As the crisis in Syria edges towards civil war, the international community is locked in a stalemate over whether and how to intervene to stop the carnage. There is an urgent need for a middle ground to unblock the diplomatic quagmire.
By Yang Razali Kassim
FRUSTRATED. IMPATIENT. Those were the two words Kofi Annan used last week to express anguish over his apparent helplessness to push through a ceasefire in the blood-letting in Syria. As a joint special envoy of the United Nations and the Arab League, Annan’s frustration reflected that of the international community. It seems the world can only look on as the Assad regime rages on with impunity in its bloody crushing of the people’s uprising.
Annan’s exasperation is a tragic reflection of the UN’s excruciating stalemate in Syria despite the world body’s fledgling doctrine of humanitarian intervention, called the Responsibility to Protect (R2P), which it adopted in 2005. But why should we be surprised at this diplomatic quagmire?
One wonders whether plans for international humanitarian intervention would face such a big hurdle in Syria had R2P not been mishandled in Libya last year. To be sure, that ground-breaking intervention in Libya to protect unarmed civilians from the atrocities of the Gaddafi regime was the right thing to do. Defenceless people inspired by events in neighbouring Tunisia and Egypt during the Arab Spring were being massacred as they rose up to be free of autocratic rule.
The decision to intervene in Libya won wide support, including from the Arab League. Even the main detractors of R2P, Russia and China, did not veto Resolutions 1970 and 1973 enabling intervention in Libya – primarily because there was assurance from the UN that it would not lead to regime change. That assurance was key: When R2P was first proposed in 2001 and then adopted by the UN in 2005, its proponents were at pains to stress that the new doctrine was not, and should not be, about regime change; it’s about the international community’s responsibility to protect civilians from mass atrocities.
But when Gaddafi fell and subsequently died at the hands of the rebels, the R2P detractors concluded that this was not what they had voted for. The interventionists, especially France and Britain, argued in defence that the dynamics on the ground were such that Gaddafi’s demise was an inevitable consequence of the civil strife.
But the Libyan experience changed the tide against R2P. Russia and China have since hardened their positions over intervention in Syria. They acted in tandem to veto initiatives they feared could lead to a replay of Libya and to the fall of Assad. The UN sees the Syria implosion as an internal crisis. Assad sees it as an external war imposed on his country, which he is obligated to defend.

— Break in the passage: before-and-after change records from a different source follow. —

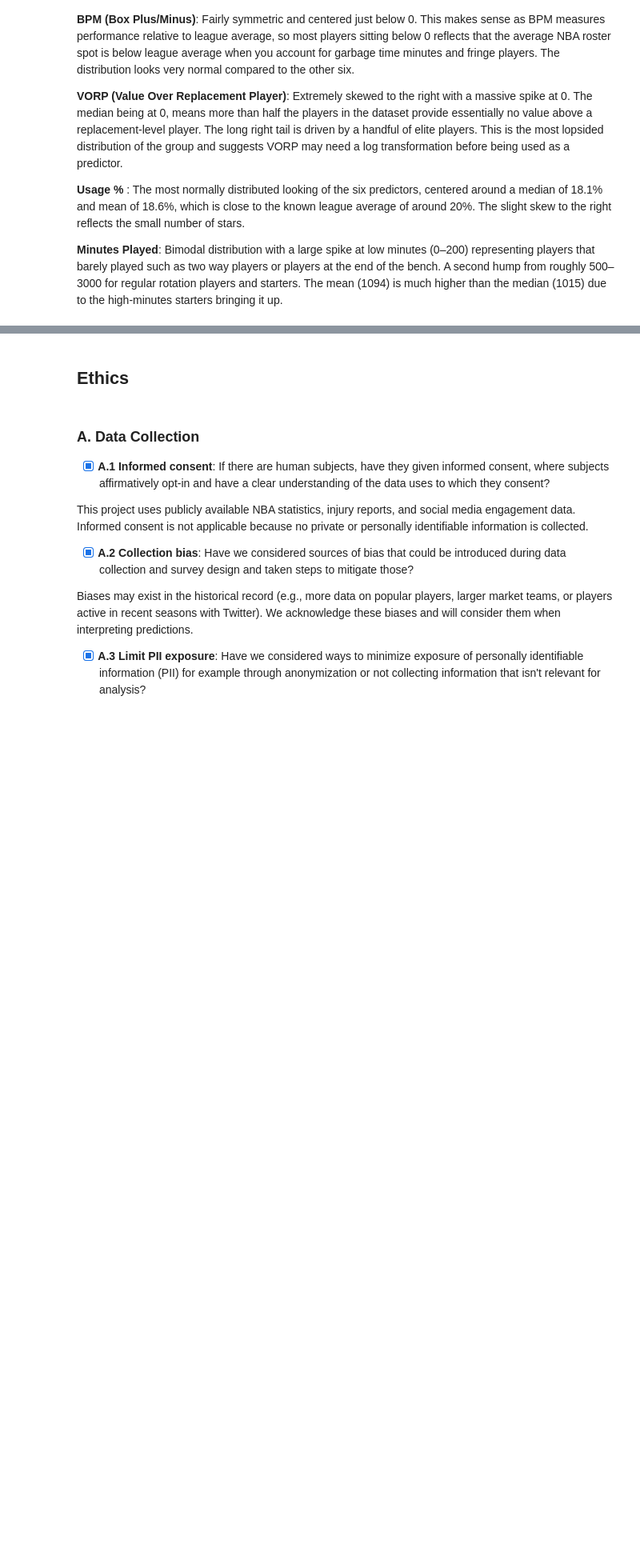
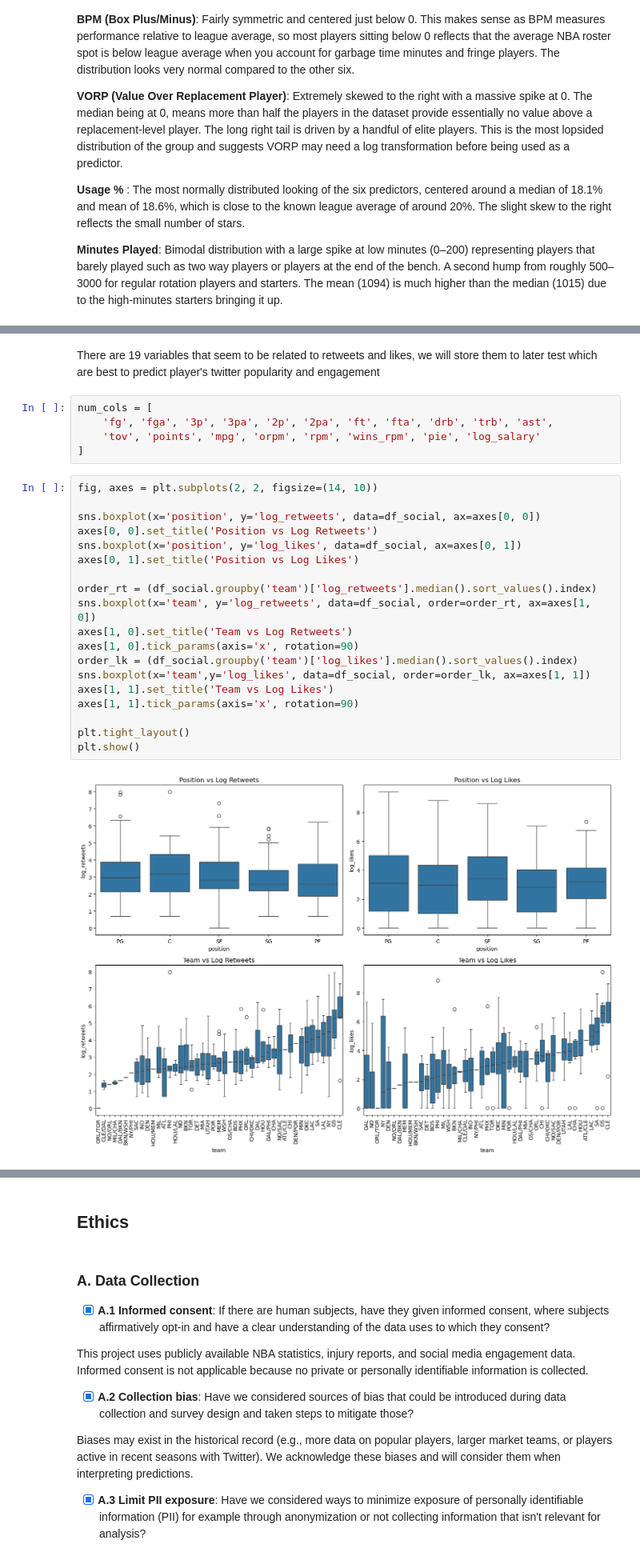
Before and after one commit to COGS108/Group122_WI26, a Jupyter notebook: 02-EDACheckpoint.ipynb, the cells around one changed output, grey strips where cells are left out. Shown at 80% size. Drawn from its saved outputs; the diff is of its cells as text; blank space fills up the shorter version.

```diff
--- a/02-EDACheckpoint.ipynb
+++ b/02-EDACheckpoint.ipynb
@@ -689,0 +785,28 @@ plt.show()
+# %% [markdown]
+There are 19 variables that seem to be related to retweets and likes, we will store them to later test which are best to predict player's twitter popularity and engagement
+# %%
+num_cols = [
+    'fg', 'fga', '3p', '3pa', '2p', '2pa', 'ft', 'fta', 'drb', 'trb', 'ast',
+    'tov', 'points', 'mpg', 'orpm', 'rpm', 'wins_rpm', 'pie', 'log_salary'
+]
+# %%
+fig, axes = plt.subplots(2, 2, figsize=(14, 10))
+
+sns.boxplot(x='position', y='log_retweets', data=df_social, ax=axes[0, 0])
+axes[0, 0].set_title('Position vs Log Retweets')
+sns.boxplot(x='position', y='log_likes', data=df_social, ax=axes[0, 1])
+axes[0, 1].set_title('Position vs Log Likes')
+
+order_rt = (df_social.groupby('team')['log_retweets'].median().sort_values().index)
+sns.boxplot(x='team', y='log_retweets', data=df_social, order=order_rt, ax=axes[1, 0])
+axes[1, 0].set_title('Team vs Log Retweets')
+axes[1, 0].tick_params(axis='x', rotation=90)
+order_lk = (df_social.groupby('team')['log_likes'].median().sort_values().index)
+sns.boxplot(x='team',y='log_likes', data=df_social, order=order_lk, ax=axes[1, 1])
+axes[1, 1].set_title('Team vs Log Likes')
+axes[1, 1].tick_params(axis='x', rotation=90)
+
+plt.tight_layout()
+plt.show()
+# %% [output]
+[figure, added]
```
Also changed, not shown: parts of 14 cells of this notebook.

There is now a blame-game of sorts as to who should share the responsibility with the Assad regime for the massacre in Syria. Such finger-pointing is futile. The truth of the matter is that while 191 countries had endorsed R2P in 2005 when their leaders met at the UN World Summit, many of them still harboured reservations about the R2P. The big suspicion is over the potential abuse of the doctrine – the fear of it being used to advance the strategic interests of the West, or to bring about regime change in its pursuit.
Unfortunately, the application – or rather misapplication – of R2P in Libya only lent weight to such scepticism. That is why countries like Russia and China have no compunction to openly justify their opposition to international humanitarian intervention in Syria on grounds of possible regime change.
The possibility of the Syrian crisis getting out of hand and leading to a conflagration in the region is also something to worry about. It has already spilled over into Lebanon.
Time for a middle ground
There is an urgent need for a middle ground. The international community should not stand idly by in the face of mass atrocities. Yet international humanitarian intervention must not be done in a way that would undermine the world’s long-standing faith in the sovereignty of the state.
This is, no doubt, a monumental task, as events in Libya and Syria have starkly shown. But a way out must be found for the international community to live with a clear conscience.
Yang Razali Kassim is a Senior Fellow with Singapore’s S. Rajaratnam School of International Studies, Nanyang Technological University and currently a Visiting Fellow at the Lowy Institute in Sydney. A shorter version of this commentary appeared in the institute’s blog, The Interpreter.